Deliverance Is from God; The Righteous King (Isaiah 31-32) April 27
Chapter 31 restates much of the theme of chapter 30: The people were looking to Egypt for help instead of looking to God. And ultimately Assyria would fall, but not because of Egypt. This was true of the destruction that came upon Sennacherib's army in Isaiah's day. And it will also be true of what happens at the return of Jesus Christ—when He destroys the armies of the nations, including Assyria, that come against Him.
Indeed, this is all primarily an end-time prophecy, since chapter 32 carries right on from God's victory. The king who would reign in righteousness was not a reference to Hezekiah, who already sat on the throne of Judah. Rather, this speaks of the reign of the Messiah. Verses 5-8 describe how, under His righteous rule, there will be no more labeling of right as wrong and wrong as right. Everything will be seen for what it truly is. Evil will be decried and judged, and good will at last be exalted.
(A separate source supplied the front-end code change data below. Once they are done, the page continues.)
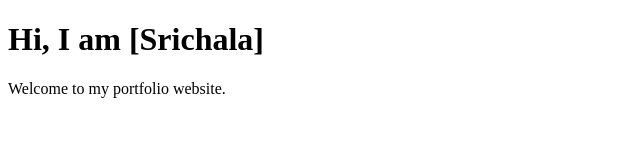
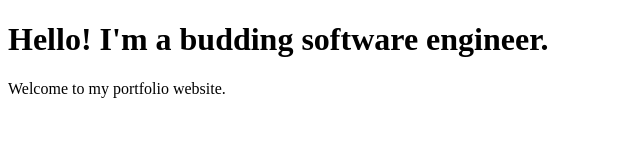
Before and after one commit to 2303A52435/myportfolio, a plain HTML site: page index.html in a window 1280 px wide. Shown: the whole page, without its empty margins (0-640 px from the left). Drawn offline with Linux system fonts and the light colour scheme.

Commit message:
first commit - corrected portfolio

```diff
--- a/index.html
+++ b/index.html
@@ -5,7 +5,7 @@
   <title>My Portfolio</title>
 </head>
 <body>
-  <h1>Hi, I am [Srichala]</h1>
+  <h1>Hello! I'm a budding software engineer.</h1>
   <p>Welcome to my portfolio website.</p>
 </body>
 </html>
```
Verse 10 says, "In a year and some days..." The King James Version has "many days and years." The literal wording is "days upon a year" (Jamieson, Fausset & Brown's Commentary, note on verse 10). If it really does mean a year and some days, this was perhaps a reference by Isaiah to the coming destruction of Sennacherib in 701 B.C. The women and daughters of verses 9-11 are possibly understood to mean "the cities and villages of Judea" (note on verses 9-20). Many of them will be ravaged and destroyed. Jerusalem will not be: "Not Jerusalem itself, but other cities destroyed by Sennacherib in his march... However, the prophecy, in its full accomplishment, refers to the utter desolation of Judea and its capital [Jerusalem] by Rome [soon after Christ's first coming], and subsequently [by the end-time resurrection of Rome—the final Assyria and Babylon], previous to the second coming of the King (Ps. 118:26; Luke 13:35; 19:38); 'the joyous city' is in this view, Jerusalem" (note on verse 13).
But the days of trouble will not last forever. On the day of Pentecost, when the Holy Spirit was given to the apostles, Peter cited the book of Joel to explain what was occurring (Acts 2:16-21; Joel 2:28-32). Of course, prophecies of God pouring out His Spirit were not limited to Joel. Isaiah 32:15, for instance, also describes this outpouring—though, as with Joel, its ultimate fulfillment is yet to occur, when God's Spirit is available to all mankind (see also Isaiah 44:3; Proverbs 1:23; Ezekiel 39:29; Zechariah 12:10).
It is this outpouring of God's Spirit, in concert with the direct rule of Jesus Christ, that will at last bring peace to the world. For God's Spirit (Isaiah 32:15) enables righteousness (verse 16)—the keeping of God's commandments (Psalm 119:172). And the keeping of God's commandments results in peace (Isaiah 32:17)—which Jesus Himself will maintain throughout His rule (verse 18).